It's 1893 and the USA is throwing a party to celebrate the 400th anniversary of the "discovery" of America by Italian colonizer Columbus. As part of the affair, a World Parliament of Religions is organized to showcase the enlightened, liberal protestant tradition. Representatives from the world's largest religions are invited to discuss and debate theology and philosophy for 17 days in Chicago. Native Americans and Black Americans are conspicuously absent from the event, but one can imagine them sharing in the delight of the outcome. The foreigners turn the tables and grab the lion's share of the headlines by using the forum to not only denounce Christian cultural and religious imperialism, but also to make culturally nuanced presentations asserting the intellectual equality (and even superiority) of their own religious ideals. Many of these Buddhist and Hindu visitors go on to make celebratory tours of the United States, establishing study circles and planting the first seeds of eastern traditions in western soil.

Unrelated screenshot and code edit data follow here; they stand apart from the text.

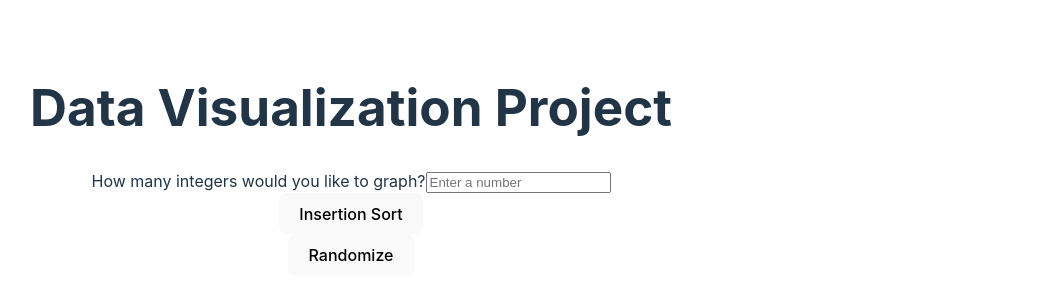
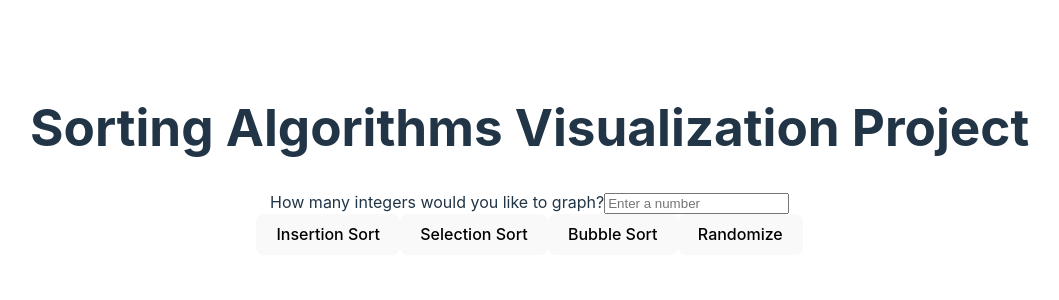
Before and after one commit to williamparker2023/algorithmVisual, a React (Vite) app: page / in a window 1280 px wide. Shown: the part 208-508 px from the top of the page, without its empty margins (2-1061 px from the left). Built offline with nearby package versions, Linux system fonts and the light colour scheme.

Commit message:
added different sorts and changed some animations

```diff
--- a/src/App.css
+++ b/src/App.css
@@ -81,3 +81,7 @@ div#container{
   margin: 0 2px;
   align-self: flex-end;
 }
+
+.header {
+  align-items: center;
+}
--- a/src/App.jsx
+++ b/src/App.jsx
@@ -1,7 +1,6 @@
 import { useState } from 'react';
 import './App.css';
 import Header from './Header.jsx';
-import Canvas from './Canvas.jsx';
 import InsertionSortVisualization from './InsertionSortVisualization.jsx'
 
 
--- a/src/Canvas.jsx
+++ /dev/null
@@ -1,113 +0,0 @@
-
-function Canvas(){
-
-
-    var count= 20;
-    var numList = [];
-    var divList= [];
-    var num=0;
-
-
-    for (var i=0; i< count; i++){
-        num = Math.floor(Math.random() * 60)+1;
-        numList.push(num);
-        var top = 65-num;
-
-        var r = 255-num*4;
-        var g = num*4;
-        var b = 0;
-
-        divList.push(<div   key={i} style=
-            {{
-            color: "white",
-            boxShadow: "inset 0px 0px 0px 3px rgb(" + r + "," + g + "," + b + ")",
-            height: num + 'vh',
-            width: (80/count)  + "vw",
-            float: "left",
-            position: "relative",
-            top: "auto",
-            display: "inLineBlock",
-            marginTop: (top + "vh")
-            }} />);
-    }
-
-    // for (var i = 1; i < numList.length; i++) {
-    //     var currentElement = numList[i];
-    //     var temp1 = divList[i];
-
-    //     var lastIndex = i - 1;
-
-    //     while (lastIndex >= 0 && numList[lastIndex] > currentElement) {
-    //       numList[lastIndex + 1] = numList[lastIndex];
-    //       divList[lastIndex + 1] = divList[lastIndex];
-
-    //       lastIndex--;
-    //     }
-    //     numList[lastIndex + 1] = currentElement;
-    //     divList[lastIndex + 1] = temp1;
-
-    // }
-    // console.log(divList[0]);
-
-
-    function insertionSort(){
-        //This function will sort by the insertion method
-        for (var j = 1; j < numList.length; j++) {
-                var currentElement = numList[j];
-                var temp1 = divList[j];
-
-                var lastIndex = j - 1;
-
-                while (lastIndex >= 0 && numList[lastIndex] > currentElement) {
-                  numList[lastIndex + 1] = numList[lastIndex];
-                  divList[lastIndex + 1] = divList[lastIndex];
-
-                  lastIndex--;
-                }
-                numList[lastIndex + 1] = currentElement;
-                divList[lastIndex + 1] = temp1;
-        }
-
-            for (var i=0; i< count; i++){
-
-                numList.push(num);
-                var top = 65-num;
-
-                var r = 255-num*4;
-                var g = num*4;
-                var b = 0;
-
-                divList.push(<div   key={i} style=
-                    {{
-                    color: "white",
-                    boxShadow: "inset 0px 0px 0px 3px rgb(" + r + "," + g + "," + b + ")",
-                    height: num + 'vh',
-                    width: (80/count)  + "vw",
-                    float: "left",
-                    position: "relative",
-                    top: "auto",
-                    display: "inLineBlock",
-                    marginTop: (top + "vh")
-                    }} />);
-            }
-        console.log(divList);
-    }
-
-
-    return (
-
-    <div>
-        { <button onClick={insertionSort}>Insertion Sort</button> }
-        <div id = "container">
-
-
-              {divList}
-
-        </div>
-    </div>
-    )
-}
-
-
-
-export default Canvas;
--- a/src/Header.jsx
+++ b/src/Header.jsx
@@ -2,7 +2,7 @@ function Header(){
 
     return (
         <header>
-            <h1>Data Visualization Project</h1>
+            <h1>Sorting Algorithms Visualization Project</h1>
             <nav>
                 {/* <ul>
                     <li>Sort</li>
--- a/src/InsertionSortVisualization.jsx
+++ b/src/InsertionSortVisualization.jsx
@@ -1,6 +1,6 @@
 import React, { useState, useEffect } from 'react';
 
-const InsertionSortVisualization = () => {
+const SortVisualization = () => {
   const [count, setCount] = useState('');
   const [array, setArray] = useState([]);
   const [stepIndex, setStepIndex] = useState(0);
@@ -8,40 +8,53 @@ const InsertionSortVisualization = () => {
   const handleInputChange = (event) => {
     const inputValue = event.target.value;
 
-    // Ensure that the input is a non-negative integer
     if (/^\d+$/.test(inputValue)) {
       setCount(inputValue);
 
       const numbers = Array.from({ length: parseInt(inputValue, 10) }, () =>
-        Math.random() * 30 + 1
+        Math.random() * 20 + 1
       );
 
-      setArray(numbers);
+      setArray(numbers.map((value) => ({ value, color: 'white' })));
     } else {
       setCount('');
       setArray([]);
     }
   };
 
+  const updateBarsColor = (indices, color, delay) => {
+    setTimeout(() => {
+      setArray((prevArray) =>
+        prevArray.map((item, index) =>
+          indices.includes(index) ? { ...item, color } : item
+        )
+      );
+    }, delay);
+  };
+
   const insertionSort = () => {
-    setStepIndex(0); // Reset step index
+    setStepIndex(0);
 
-    let newArray = [...array]; // Create a copy of the array
+    let newArray = [...array];
 
-    // Implement the insertion sort algorithm with animation
     let i = 1;
 
     const sortInterval = setInterval(() => {
       if (i < newArray.length) {
         let currentIndex = i;
-        const currentElement = newArray[currentIndex];
+        const currentElement = newArray[currentIndex].value;
 
-        while (currentIndex > 0 && newArray[currentIndex - 1] > currentElement) {
+        updateBarsColor([currentIndex, currentIndex - 1], 'red', 0);
+
+        while (
+          currentIndex > 0 &&
+          newArray[currentIndex - 1].value > currentElement
+        ) {
           newArray[currentIndex] = newArray[currentIndex - 1];
           currentIndex--;
         }
 
-        newArray[currentIndex] = currentElement;
+        newArray[currentIndex] = { value: currentElement, color: 'white' };
 
         // Update state to trigger re-render
         setArray([...newArray]);
@@ -49,20 +62,90 @@ const InsertionSortVisualization = () => {
         i++;
       } else {
         // Stop the interval when sorting is complete
+        updateBarsColor([], 'green', 0);
         clearInterval(sortInterval);
       }
     }, 100); // Adjust the delay as needed
   };
 
+  const selectionSort = () => {
+    setStepIndex(0);
 
+    let newArray = [...array];
+
+    let i = 0;
+
+    const sortInterval = setInterval(() => {
+      if (i < newArray.length - 1) {
+        let minIndex = i;
+
+        // Highlight the bar being compared in red
+        updateBarsColor([minIndex, i + 1], 'red', 0);
+
+        for (let j = i + 1; j < newArray.length; j++) {
+          if (newArray[j].value < newArray[minIndex].value) {
+            // Update the minimum index for the next comparison
+            minIndex = j;
+          }
+        }
+
+        // Highlight the bars being swapped in red
+        updateBarsColor([i, minIndex], 'red', 100);
+
+        [newArray[i], newArray[minIndex]] = [newArray[minIndex], newArray[i]];
+
+        // Update state to trigger re-render
+        setArray([...newArray]);
+        setStepIndex(i);
+        i++;
+      } else {
+        // Stop the interval when sorting is complete
+        updateBarsColor([], 'green', 0);
+        clearInterval(sortInterval);
+      }
+    }, 200); // Adjust the delay as needed
+  };
+
+  const bubbleSort = () => {
+    setStepIndex(0);
+
+    let newArray = [...array];
+
+    let n = newArray.length;
+
+    const sortInterval = setInterval(() => {
+      if (n > 0) {
+        for (let i = 0; i < n - 1; i++) {
+          // Highlight the bars being compared in red
+          updateBarsColor([i, i + 1], 'red', 0);
+
+          if (newArray[i].value > newArray[i + 1].value) {
+            [newArray[i], newArray[i + 1]] = [newArray[i + 1], newArray[i]];
+          }
+        }
+
+        // Highlight the last bar in green after swapping
+        updateBarsColor([n - 1], 'green', 100);
+
+        // Update state to trigger re-render
+        setArray([...newArray]);
+        setStepIndex(n - 1);
+        n--;
+      } else {
+        // Once the sorting is complete, set all bars to green
+        updateBarsColor([], 'green', 0);
+        clearInterval(sortInterval);
+      }
+    }, 200); // Adjust the delay as needed
+  };
 
   const randomizeArray = () => {
     const numbers = Array.from({ length: parseInt(count, 10) }, () =>
       Math.random() * 30 + 1
     );
 
-    setArray(numbers);
-    setStepIndex(0); // Reset step index
+    setArray(numbers.map((value) => ({ value, color: 'white' })));
+    setStepIndex(0);
   };
 
   useEffect(() => {
@@ -81,21 +164,28 @@ const InsertionSortVisualization = () => {
           placeholder="Enter a number"
         />
       </label>
-      <button onClick={insertionSort} disabled={stepIndex !== 0}>
-        Insertion Sort
-      </button>
-      <button onClick={randomizeArray}>Randomize</button>
+      <div className="button-container">
+        <button onClick={insertionSort} disabled={stepIndex !== 0}>
+          Insertion Sort
+        </button>
+        <button onClick={selectionSort} disabled={stepIndex !== 0}>
+          Selection Sort
+        </button>
+        <button onClick={bubbleSort} disabled={stepIndex !== 0}>
+          Bubble Sort
+        </button>
+        <button onClick={randomizeArray}>Randomize</button>
+      </div>
       <div className="bars-container">
-        {array.map((value, index) => (
+        {array.map((item, index) => (
           <div
             key={index}
             className="bar"
             style={{
-              flex: `1 0 ${(100 / array.length).toFixed(2)}%`, // Adjust the styling for each bar
-              height: `${value * 20}px`, // Adjust the multiplier as needed
-              backgroundColor:
-                index <= stepIndex ? 'green' : 'blue', // Adjust styling as needed
-              transition: 'background-color 0.5s',
+              flex: `1 0 ${(100 / array.length).toFixed(2)}%`,
+              height: `${item.value * 20}px`,
+              backgroundColor: item.color,
+              transition: 'background-color 0.1s', // Adjust the transition time
             }}
           ></div>
         ))}
@@ -104,4 +194,4 @@ const InsertionSortVisualization = () => {
   );
 };
 
-export default InsertionSortVisualization;
+export default SortVisualization;
```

Even in outline form the story is quite dramatic. Fill it out with biographies of the main players and expositions on turn-of-the-century political and intellectual themes, and you've got the makings of a engaging epic-length book. Perhaps Hughes-Seager didn't have the time, or wasn't interested, and so what we get is a rather dry, academic recapitulation of the main themes and events with a particularly tedious emphasis in cataloging the various possible academic approaches to interpreting the events of the Parliament. It seems the author was less interested in the story and its players and more in demonstrating his scholarly prowess.
The story of the Parliament is still waiting for a great writer.